Sunday School Classes

Sunday 8:45 am

Sunday Worship Service

Sunday 10:00 am

Adult Bible Study

Monday 6:30 pm, Wednesday 9:00 am

(International Young Adults Association)
Bible Study

Wednesday 7:30 pm

The Free Wesleyan Church of Tonga

(The Rev. Tevita) Sunday 1:00 pm Wednesday 7:00 pm (Sanctuary)

The United Church of Christ, Pohnpei - Hilo

(The Rev. Ichiro) Sunday 10:00 am (Bdg. of Faith)

The Samoan Church

(The Rev. Sunia) Sunday 4:00 pm (Sanctuary)

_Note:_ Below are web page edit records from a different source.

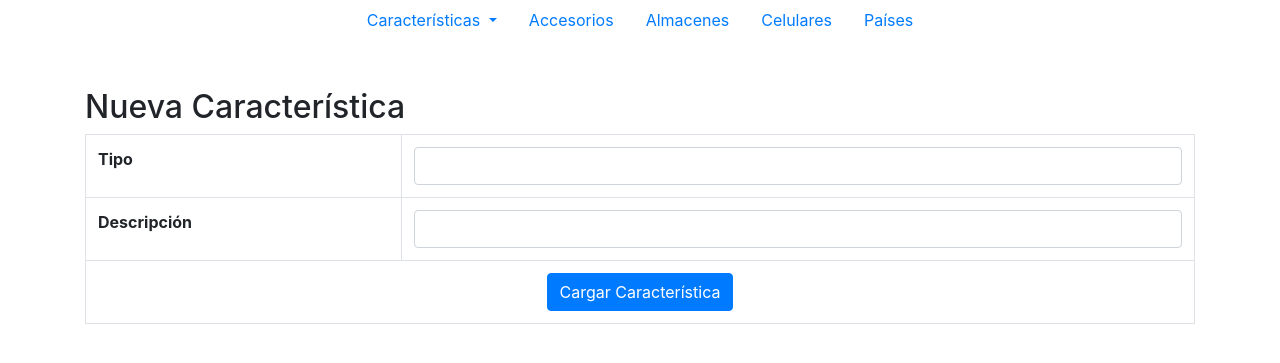
After one commit to lionhuck/EFI_1_Python, a Flask app: page /cargar_caracteristicas in a window 1280 px wide. The commit adds this page. Shown: the top 363 px of the page. Run offline with Flask 3, Linux system fonts and the light colour scheme; some libraries are stand-ins or nearby versions.

Commit message:
se agregaron 2 nuevas rutas a app.py, se creó el nuevo archivo cargar_caractertisticas.html y se modificó el template_base para el correcto funcionamiento del menú desplegable. Ahora hay dos html de caracteriticas, ver y cargar

```diff
--- a/app.py
+++ b/app.py
@@ -65,3 +65,20 @@ def almacenes():
         db.session.commit()
     almacenes_query = Almacen.query.all()
     return render_template('almacenes.html',almacenes = almacenes_query)
+
+@app.route("/caracteristicas")
+def caracteristicas():
+    return render_template(
+        'caracteristicas.html'
+    )
+
+@app.route("/cargar_caracteristicas", methods=['POST', 'GET'])
+def cargar_caracteristicas():
+    if request.method == 'POST':
+        nombre = request.form['nombre']
+        descripcion = request.form['descripcion']
+        nuevo_caracteristica = Caracteristica(nombre=nombre, descripcion=descripcion)
+        db.session.add(nuevo_caracteristica)
+        db.session.commit()
+    caracteristicas_query = Caracteristica.query.all()
+    return render_template('cargar_caracteristicas.html',caracteristicas = caracteristicas_query)
--- /dev/null
+++ b/templates/cargar_caracteristicas.html
@@ -0,0 +1,31 @@
+{% extends 'template_base.html' %}
+
+{% block title %} Cargar Características {% endblock %}
+
+{% block body %}
+<div class="container mt-5">
+    <div class="row">
+        <!-- Columna para el formulario -->
+        <div class="col-md-12">
+            <h2>Nueva Característica</h2>
+            <form action="" method="POST">
+                <table class="table form-table table-bordered">
+                    <tbody>
+                        <tr>
+                            <th><label for="nombre">Tipo</label></th>
+                            <td><input type="text" class="form-control" name="nombre" required></td>
+                        </tr>
+                        <tr>
+                            <th><label for="descripcion">Descripción</label></th>
+                            <td><input type="text" class="form-control" name="descripcion" required></td>
+                        </tr>
+                        <tr>
+                            <td colspan="2" class="text-center"><button type="submit" class="btn btn-primary">Cargar Característica</button></td>
+                        </tr>
+                    </tbody>
+                </table>
+            </form>
+        </div>
+    </div>
+</div>
+{% endblock %}
--- a/templates/template_base.html
+++ b/templates/template_base.html
@@ -2,9 +2,7 @@
 <html lang="en">
 
 <head>
-    <title>
-        {% block title %}{% endblock %}
-    </title>
+    <title>{% block title %}{% endblock %}</title>
     <!-- Required meta tags -->
     <meta charset="utf-8">
     <meta name="viewport" content="width=device-width, initial-scale=1, shrink-to-fit=no">
@@ -12,20 +10,19 @@
     <!-- Bootstrap CSS -->
     <link rel="stylesheet" href="https://stackpath.bootstrapcdn.com/bootstrap/4.3.1/css/bootstrap.min.css"
         integrity="sha384-ggOyR0iXCbMQv3Xipma34MD+dH/1fQ784/j6cY/iJTQUOhcWr7x9JvoRxT2MZw1T" crossorigin="anonymous">
-    <link href="https://maxcdn.bootstrapcdn.com/bootstrap/5.3.0/css/bootstrap.min.css" rel="stylesheet">>
-    <link href="https://stackpath.bootstrapcdn.com/bootstrap/5.1.3/css/bootstrap.min.css" rel="stylesheet">
+</head>
 
-    </head>
-
+<body>
     <nav class="nav justify-content-center">
         <div class="nav-item dropdown">
-            <a class="nav-link dropdown-toggle" href="#" id="navbarDropdown" role="button" data-bs-toggle="dropdown" aria-expanded="false">
+            <a class="nav-link dropdown-toggle" href="" id="navbarDropdown" role="button"
+                data-toggle="dropdown" aria-haspopup="true" aria-expanded="false">
                 Características
             </a>
-            <ul class="dropdown-menu" aria-labelledby="navbarDropdown">
-                <li><a class="dropdown-item" href="#">Cargar característica</a></li>
-                <li><a class="dropdown-item" href="#">Ver características</a></li>
-            </ul>
+            <div class="dropdown-menu" aria-labelledby="navbarDropdown">
+                <a class="dropdown-item" href="/cargar_caracteristicas">Cargar característica</a>
+                <a class="dropdown-item" href="/caracteristicas">Ver características</a>
+            </div>
         </div>
         <a class="nav-link active" href="/accesorios" aria-current="page">Accesorios</a>
         <a class="nav-link active" href="/almacenes" aria-current="page">Almacenes</a>
@@ -45,8 +42,6 @@
     <script src="https://stackpath.bootstrapcdn.com/bootstrap/4.3.1/js/bootstrap.min.js"
         integrity="sha384-JjSmVgyd0p3pXB1rRibZUAYoIIy6OrQ6VrjIEaFf/nJGzIxFDsf4x0xIM+B07jRM"
         crossorigin="anonymous"></script>
-    <script src="https://maxcdn.bootstrapcdn.com/bootstrap/5.3.0/js/bootstrap.bundle.min.js"></script>
-    <script src="https://stackpath.bootstrapcdn.com/bootstrap/5.1.3/js/bootstrap.bundle.min.js"></script>
 </body>
 
 </html>
```
Also changed, not shown: templates/caracteristicas.html (+2 -21 lines).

440 W. Lanikaula Street
Hilo, HI 96720
(808) 935-1283